Although the records contain pictures, only their text should be repeated, exactly as it stands.

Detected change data
....

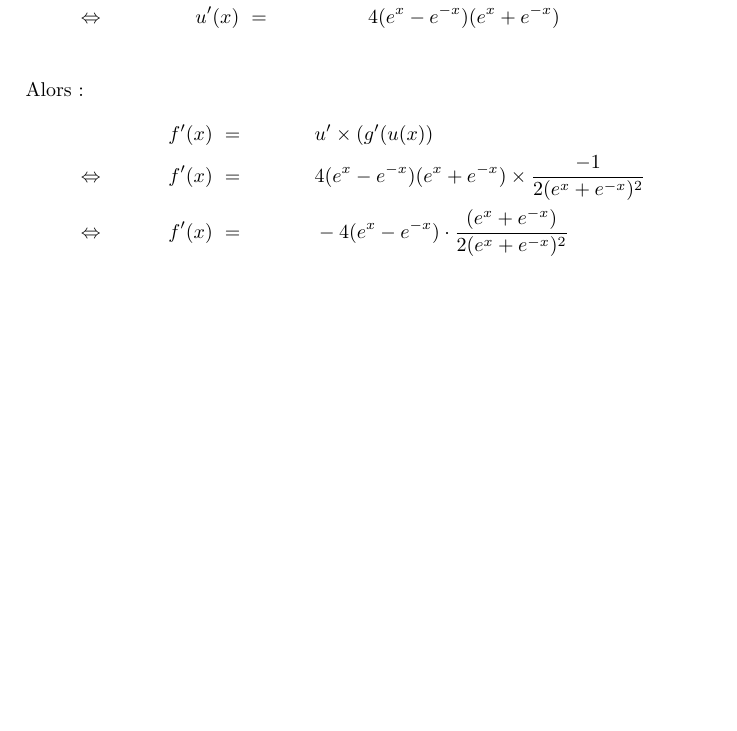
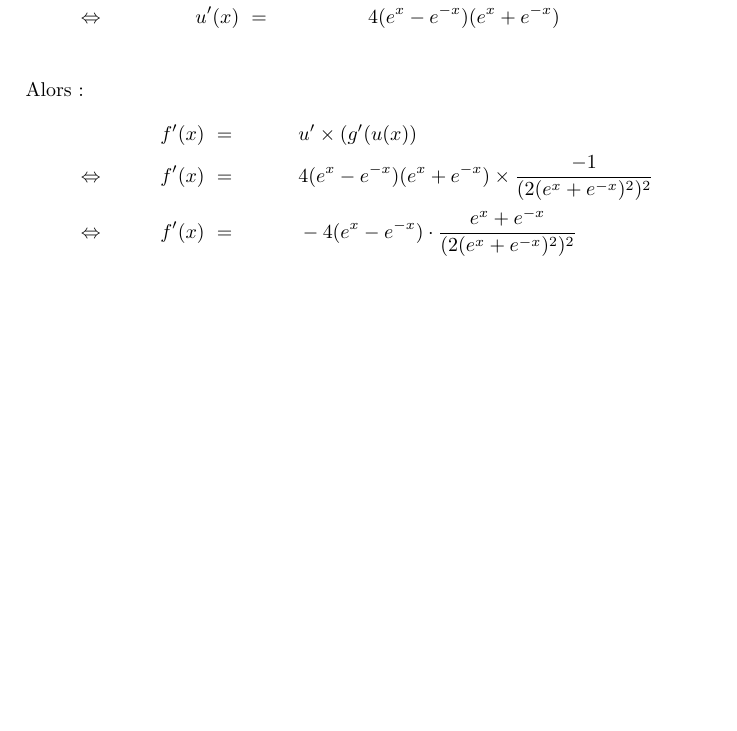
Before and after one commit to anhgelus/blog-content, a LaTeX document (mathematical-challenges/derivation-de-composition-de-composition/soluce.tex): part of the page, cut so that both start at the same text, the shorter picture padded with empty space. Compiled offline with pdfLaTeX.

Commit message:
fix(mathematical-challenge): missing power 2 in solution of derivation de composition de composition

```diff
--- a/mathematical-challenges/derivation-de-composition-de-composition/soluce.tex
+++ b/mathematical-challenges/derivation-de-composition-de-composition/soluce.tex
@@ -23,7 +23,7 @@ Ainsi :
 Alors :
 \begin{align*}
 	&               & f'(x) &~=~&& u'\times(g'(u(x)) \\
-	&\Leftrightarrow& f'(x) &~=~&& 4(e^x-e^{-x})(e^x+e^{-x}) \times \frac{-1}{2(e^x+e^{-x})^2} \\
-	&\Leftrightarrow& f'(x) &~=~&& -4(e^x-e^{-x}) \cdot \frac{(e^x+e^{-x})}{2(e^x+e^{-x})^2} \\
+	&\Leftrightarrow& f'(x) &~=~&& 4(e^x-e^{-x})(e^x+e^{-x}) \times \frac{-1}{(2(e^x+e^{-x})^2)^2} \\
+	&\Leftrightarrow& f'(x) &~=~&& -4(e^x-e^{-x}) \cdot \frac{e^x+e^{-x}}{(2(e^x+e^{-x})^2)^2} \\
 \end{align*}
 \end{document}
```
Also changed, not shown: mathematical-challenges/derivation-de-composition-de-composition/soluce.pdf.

....

= Written reply =
Before and after one commit to anhgelus/blog-content, a LaTeX document (mathematical-challenges/derivation-de-composition-de-composition/soluce.tex): part of the page, cut so that both start at the same text, the shorter picture padded with empty space. Compiled offline with pdfLaTeX.

Commit message:
fix(mathematical-challenge): missing power 2 in solution of derivation de composition de composition

```diff
--- a/mathematical-challenges/derivation-de-composition-de-composition/soluce.tex
+++ b/mathematical-challenges/derivation-de-composition-de-composition/soluce.tex
@@ -23,7 +23,7 @@ Ainsi :
 Alors :
 \begin{align*}
 	&               & f'(x) &~=~&& u'\times(g'(u(x)) \\
-	&\Leftrightarrow& f'(x) &~=~&& 4(e^x-e^{-x})(e^x+e^{-x}) \times \frac{-1}{2(e^x+e^{-x})^2} \\
-	&\Leftrightarrow& f'(x) &~=~&& -4(e^x-e^{-x}) \cdot \frac{(e^x+e^{-x})}{2(e^x+e^{-x})^2} \\
+	&\Leftrightarrow& f'(x) &~=~&& 4(e^x-e^{-x})(e^x+e^{-x}) \times \frac{-1}{(2(e^x+e^{-x})^2)^2} \\
+	&\Leftrightarrow& f'(x) &~=~&& -4(e^x-e^{-x}) \cdot \frac{e^x+e^{-x}}{(2(e^x+e^{-x})^2)^2} \\
 \end{align*}
 \end{document}
```
Also changed, not shown: mathematical-challenges/derivation-de-composition-de-composition/soluce.pdf.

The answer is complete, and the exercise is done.